Most academic conferences start with the business of abstract submission. This can be a one stage, or maybe even a multi-stage process, with several streams taking place simultaneously - eg. research and practice, or sequentially - usually abstracts followed by final papers. But where do symposia fit into all of this?

The definition of a symposium

Dictionary definitions aside, and if you also disregard the term symposium as being interchangeable with conference, within the academic conference sphere, a symposium could be loosely explained as a mini-conference within a conference, and are sometimes called panels, workshops, sessions or roundtables . Along with workshops and breakouts, symposia can take place as part of a conference, or could be the format of the entire event.

As per the first definition above, symposia are essentially discussions - discussions where different viewpoints are given from relevant experts in their fields on a specific topic under the guidance of a Chair. Topics, although within a particular field, tend to be more focussed and in depth. For instance, at a conference on Criminology, there might be a symposium focussed on hostage negotiations. From a logistical and admin point of view and depending on how the event is set up, the symposium proposer will invite authors to attach their abstracts to their symposium, culminating in a conference session hosting the proceedings.

Who is involved in a symposium?

A symposium usually has a Chair (often the symposium submitter), and a discussant. The discussant’s role is to read the papers and use their expertise to explore how they advance and further the topic of the symposium. It is up to the symposium proposer to provide the names of the Chair and discussant, but the process of attaching abstracts can differ.

How we can help

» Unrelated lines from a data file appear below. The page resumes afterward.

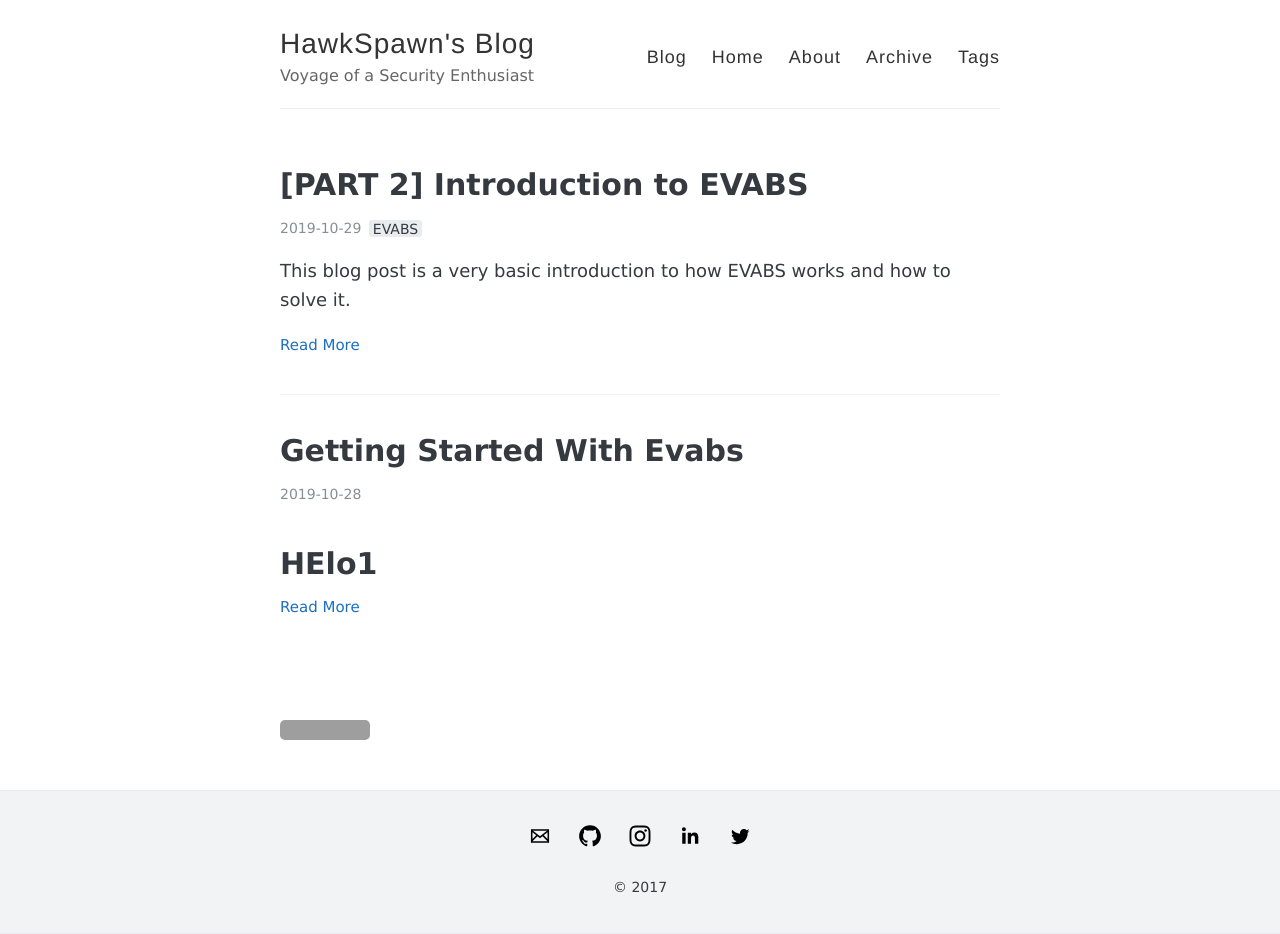
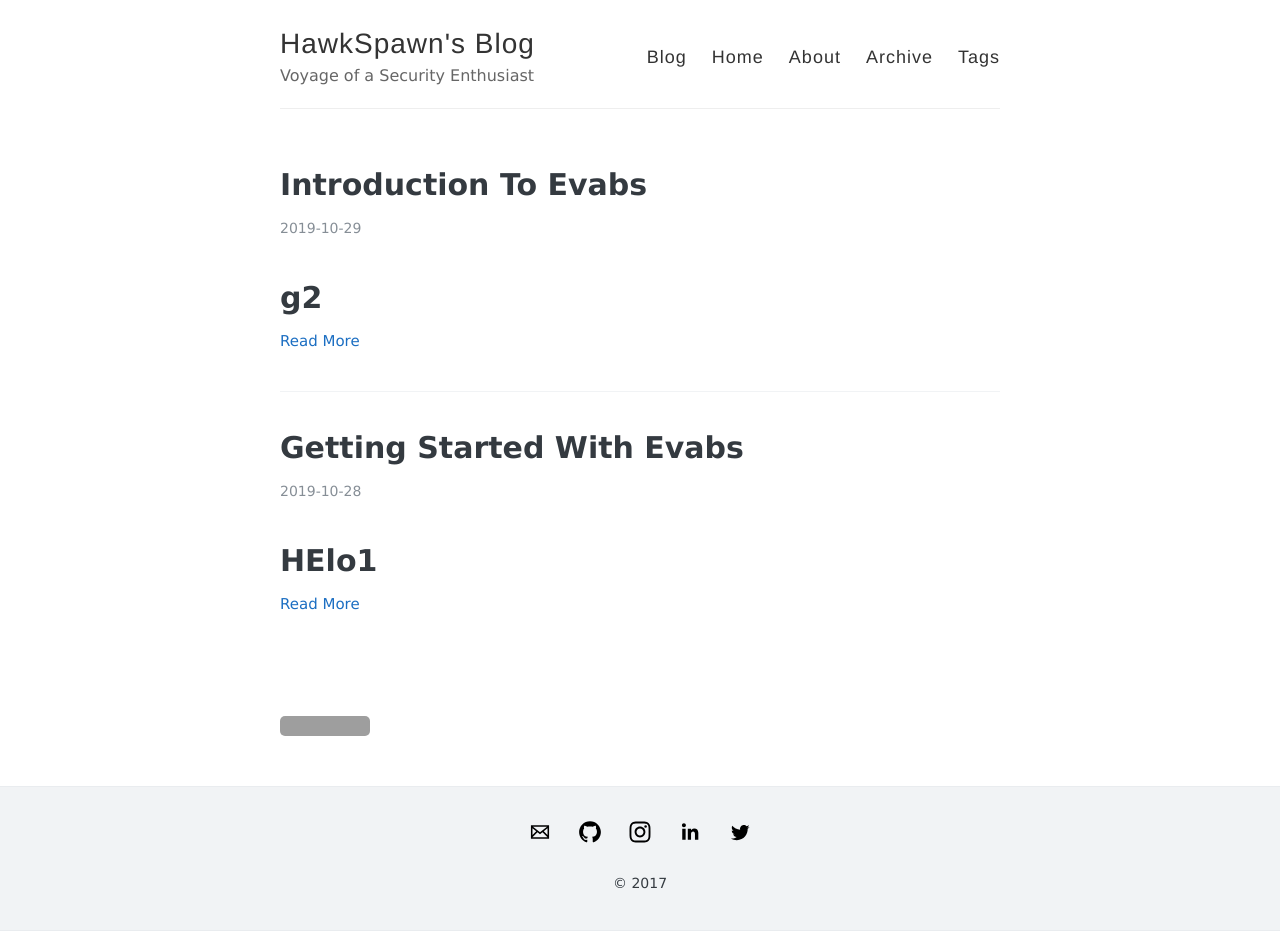
Before and after one commit to devanshdubey/devanshdubey.github.io, a Jekyll site: the page built from index.html, in a window 1280 px wide. Built offline with Jekyll 4.4.1, drawn with Linux system fonts in a browser that asks for light colours; the list of posts is cut into pages by our own code; some of the changed lines change nothing that is shown; grey boxes are pictures that could not be loaded.

Commit message:
Update 2019-10-29-introduction-to-evabs.md

````diff
--- a/_posts/2019-10-29-introduction-to-evabs.md
+++ b/_posts/2019-10-29-introduction-to-evabs.md
@@ -1,37 +1 @@
----
-layout: post
-title: "[PART 2] Introduction to EVABS"
-tags: [EVABS]
-
----
-This blog post is a very basic introduction to how EVABS works and how to solve it.
-
-> NOTE: If you have not completed the setup for solving the labs, please refer to [Part 1: Getting Started with EVABS](https://www.hawkspawn.com/blog/getting-started-with-evabs/).
-
-Once EVABS has been installed, open the application. Input your name and you'll be greeted with the landing page.
-
-<a style="text-align:center;" href="https://ibb.co/PCHwkwj"><img src="https://i.ibb.co/bd9ztzm/newui.jpg" alt="newui" border="0" height="500" width="250"></a>
-
----
-### Challenges
-The `Challenges` button navigates to a list of all the challenges in EVABS. There are 12 levels (as of when this article was written) and each level introduces the user to one of the vulnerabilities that exist in the Android platform. With each level, the difficulty linearly increases and every level is provided with a hint as to how to solve the level.
-
-<a style="text-align:center;"><img src="https://i.ibb.co/hmj8s39/ss2.jpg" alt="ss2" border="0" height="500" width="250"></a>
-
-Successfully solving a level with or without the help of the hint gifts the player with a flag. This flag can be submitted and checked against a flag checking service that is accessible from within EVABS. EVABS has been made vulnerable in such a way that there are multiple ways to solve a particular level which the players can explore. The final goal is to exploit the level and find the flag.
-
-All the flags in EVABS are of the format:
-
-```java
-EVABS{s0m3_l33t_t3xt_h3r3}
-```
-
----
-### Submitting Flags
-
-Once you have found a flag successfully, submit the flag using the `Flag Check` feature of the application. If you see a success message, congratulations, you have solved the level!
-
-<a href="https://ibb.co/PMbpJ3p"><img src="https://i.ibb.co/XDdB6NB/flagcheck.jpg" alt="flagcheck" border="0" height="500" width="250"></a>
-
-Hopefully, this gives some idea on how EVABS works.
-Let's move on to our next section where we start solving the levels.
+<h1> g2</h1>
````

Oxford Abstracts Symposia bolt-on has been created, as part of our conference and abstract management software, to manage different ways of controlling who can submit a symposium and who can attach abstracts to symposia but roughly, these fit into three types of permission - Public, Private and Admin only.

Public - can be created by anyone, abstracts submitted by anyone.

Private - can be created by anyone, only abstract submitters who are invited by the symposium creator can submit.

Admin only - can only be created by an administrator, with abstracts submitted by anyone.

The bolt-on can sit alongside the standard abstract management process, so abstracts can either be reviewed as part of a symposium, or individually. There is a range of tools and features that can help you get to grips with the symposium administration, and the bolt-on integrates seamlessly with any of the Oxford Abstracts packages, which include delegate registration, multi-stage and the online program.

Get in touch and we can set you up with a free trial.